An anonymous hacker posted online contact lists and other documents he claims were stolen from the AOL account of CIA Director John Brennan, as well as personal information from the Comcast billing account of Homeland Security Secretary Jeh Johnson.

The hacker also claimed to have a copy of Brennan’s application for a security clearance, known as an SF86, found in Brennan’s AOL account. But that document has so far not appeared online. This year, hackers linked to China stole millions of security clearance files stored by the U.S. Office of Personnel Management.


The possible infiltration into his personal correspondence would be embarrassing for Brennan, who this year established a new Directorate for Digital Innovation at the CIA that was designed in part to figure out how to better hide the digital footprints of agency employees.

CIA and Home Security officials said the matter was referred to the proper authorities and would not comment further. The FBI would not comment on the claims.

The New York Post first reported the breach. The hacker, who uses the nickname “cracka,” contacted the Post last week to get attention for his exploits. In an article published Sunday, the Post described him as “a stoner high school student” motivated by his support for Palestinians and his opposition to U.S. foreign policy.

At the Twitter account @phphax, the hacker posted hundreds of email addresses he claims were stripped from Brennan’s contacts, as well as spreadsheets with the names of current and former national security officials that appear to include social security numbers that the hacker crossed out.

The spreadsheets may date to a period before 2009, when Brennan worked in the private sector and was an advisor to Barack Obama’s presidential campaign on intelligence matters. When Obama entered the White House in 2009, Brennan, a 25-year veteran of the CIA, became his homeland security and counter-terrorism advisor.

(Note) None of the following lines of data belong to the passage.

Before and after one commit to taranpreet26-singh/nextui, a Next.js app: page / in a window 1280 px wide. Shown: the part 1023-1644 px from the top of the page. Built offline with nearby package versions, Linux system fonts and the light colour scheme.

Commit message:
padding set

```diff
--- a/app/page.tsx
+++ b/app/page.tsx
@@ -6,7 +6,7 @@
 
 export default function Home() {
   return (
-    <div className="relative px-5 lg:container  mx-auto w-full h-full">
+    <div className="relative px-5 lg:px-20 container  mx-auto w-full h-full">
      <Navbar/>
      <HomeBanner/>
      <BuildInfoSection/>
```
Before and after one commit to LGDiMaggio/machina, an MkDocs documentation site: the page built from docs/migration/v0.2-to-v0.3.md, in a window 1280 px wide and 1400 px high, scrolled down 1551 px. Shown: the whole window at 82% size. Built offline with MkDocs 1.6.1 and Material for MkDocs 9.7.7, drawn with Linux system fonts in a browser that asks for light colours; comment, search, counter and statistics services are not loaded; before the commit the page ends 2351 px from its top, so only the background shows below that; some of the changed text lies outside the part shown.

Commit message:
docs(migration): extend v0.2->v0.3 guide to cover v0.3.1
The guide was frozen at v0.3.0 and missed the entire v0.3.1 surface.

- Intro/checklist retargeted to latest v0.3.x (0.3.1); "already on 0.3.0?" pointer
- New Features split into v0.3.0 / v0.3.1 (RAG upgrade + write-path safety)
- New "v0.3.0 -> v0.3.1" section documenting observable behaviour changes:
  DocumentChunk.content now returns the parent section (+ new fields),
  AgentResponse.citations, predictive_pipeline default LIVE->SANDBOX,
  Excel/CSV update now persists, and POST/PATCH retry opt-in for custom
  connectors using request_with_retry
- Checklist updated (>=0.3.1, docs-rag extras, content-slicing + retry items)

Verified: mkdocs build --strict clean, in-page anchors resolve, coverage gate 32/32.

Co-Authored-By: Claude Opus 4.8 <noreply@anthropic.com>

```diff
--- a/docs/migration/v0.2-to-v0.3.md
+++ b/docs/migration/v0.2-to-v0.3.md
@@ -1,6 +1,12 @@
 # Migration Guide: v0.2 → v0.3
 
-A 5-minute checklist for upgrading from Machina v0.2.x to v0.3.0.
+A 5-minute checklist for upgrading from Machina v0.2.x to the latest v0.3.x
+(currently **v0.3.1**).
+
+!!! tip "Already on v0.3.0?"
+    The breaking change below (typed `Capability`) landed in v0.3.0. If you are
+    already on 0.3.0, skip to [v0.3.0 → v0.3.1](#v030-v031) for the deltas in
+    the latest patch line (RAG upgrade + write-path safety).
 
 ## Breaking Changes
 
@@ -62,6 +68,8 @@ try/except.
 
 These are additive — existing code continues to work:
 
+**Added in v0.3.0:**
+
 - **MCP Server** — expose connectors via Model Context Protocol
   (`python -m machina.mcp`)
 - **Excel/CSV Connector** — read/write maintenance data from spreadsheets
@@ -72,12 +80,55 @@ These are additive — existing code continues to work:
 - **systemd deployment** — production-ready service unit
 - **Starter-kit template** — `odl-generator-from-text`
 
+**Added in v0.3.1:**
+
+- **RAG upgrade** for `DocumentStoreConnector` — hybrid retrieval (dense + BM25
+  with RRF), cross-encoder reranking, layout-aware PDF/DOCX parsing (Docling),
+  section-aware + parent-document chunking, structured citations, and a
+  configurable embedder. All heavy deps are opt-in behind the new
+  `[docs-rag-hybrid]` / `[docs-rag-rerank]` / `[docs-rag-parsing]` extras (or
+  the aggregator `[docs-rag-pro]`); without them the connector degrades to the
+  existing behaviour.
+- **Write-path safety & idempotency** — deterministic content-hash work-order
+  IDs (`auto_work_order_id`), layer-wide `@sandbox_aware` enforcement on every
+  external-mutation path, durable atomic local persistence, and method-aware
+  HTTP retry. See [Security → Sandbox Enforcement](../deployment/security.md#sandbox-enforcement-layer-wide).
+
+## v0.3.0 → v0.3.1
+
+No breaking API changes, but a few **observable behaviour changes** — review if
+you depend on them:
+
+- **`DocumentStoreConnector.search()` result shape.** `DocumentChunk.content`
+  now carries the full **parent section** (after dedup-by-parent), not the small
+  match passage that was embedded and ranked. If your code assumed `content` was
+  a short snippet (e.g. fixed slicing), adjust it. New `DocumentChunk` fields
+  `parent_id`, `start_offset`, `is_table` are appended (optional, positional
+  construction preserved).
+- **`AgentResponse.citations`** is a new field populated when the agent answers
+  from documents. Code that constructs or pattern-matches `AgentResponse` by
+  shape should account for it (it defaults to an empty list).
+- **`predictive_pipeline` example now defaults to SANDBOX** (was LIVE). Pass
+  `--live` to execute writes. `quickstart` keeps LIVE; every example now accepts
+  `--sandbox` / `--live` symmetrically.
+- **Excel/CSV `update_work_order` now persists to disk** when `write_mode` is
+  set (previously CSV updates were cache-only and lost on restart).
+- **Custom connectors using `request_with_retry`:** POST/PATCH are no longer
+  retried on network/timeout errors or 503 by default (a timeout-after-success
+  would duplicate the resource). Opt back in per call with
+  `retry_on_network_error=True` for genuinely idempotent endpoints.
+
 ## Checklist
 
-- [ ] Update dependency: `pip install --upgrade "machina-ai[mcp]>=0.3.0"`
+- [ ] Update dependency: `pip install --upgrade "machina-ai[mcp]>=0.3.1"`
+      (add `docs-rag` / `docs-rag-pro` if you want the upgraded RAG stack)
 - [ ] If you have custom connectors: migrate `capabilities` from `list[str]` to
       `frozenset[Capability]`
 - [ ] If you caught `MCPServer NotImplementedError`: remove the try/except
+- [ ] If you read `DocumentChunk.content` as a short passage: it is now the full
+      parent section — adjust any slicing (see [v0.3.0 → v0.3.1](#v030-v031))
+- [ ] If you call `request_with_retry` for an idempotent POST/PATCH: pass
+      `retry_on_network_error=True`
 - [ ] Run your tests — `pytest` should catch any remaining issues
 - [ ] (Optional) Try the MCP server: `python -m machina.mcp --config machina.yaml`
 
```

Obama named Brennan director of the CIA in 2013.

Follow me @ByBrianBennett on Twitter.



On White House science day, Obama displays his geek-in-chief side

Planned Parenthood video fallout: Texas defunds group; court orders Louisiana to pay

New technology is keeping the air we breathe under an unprecedented level of scrutiny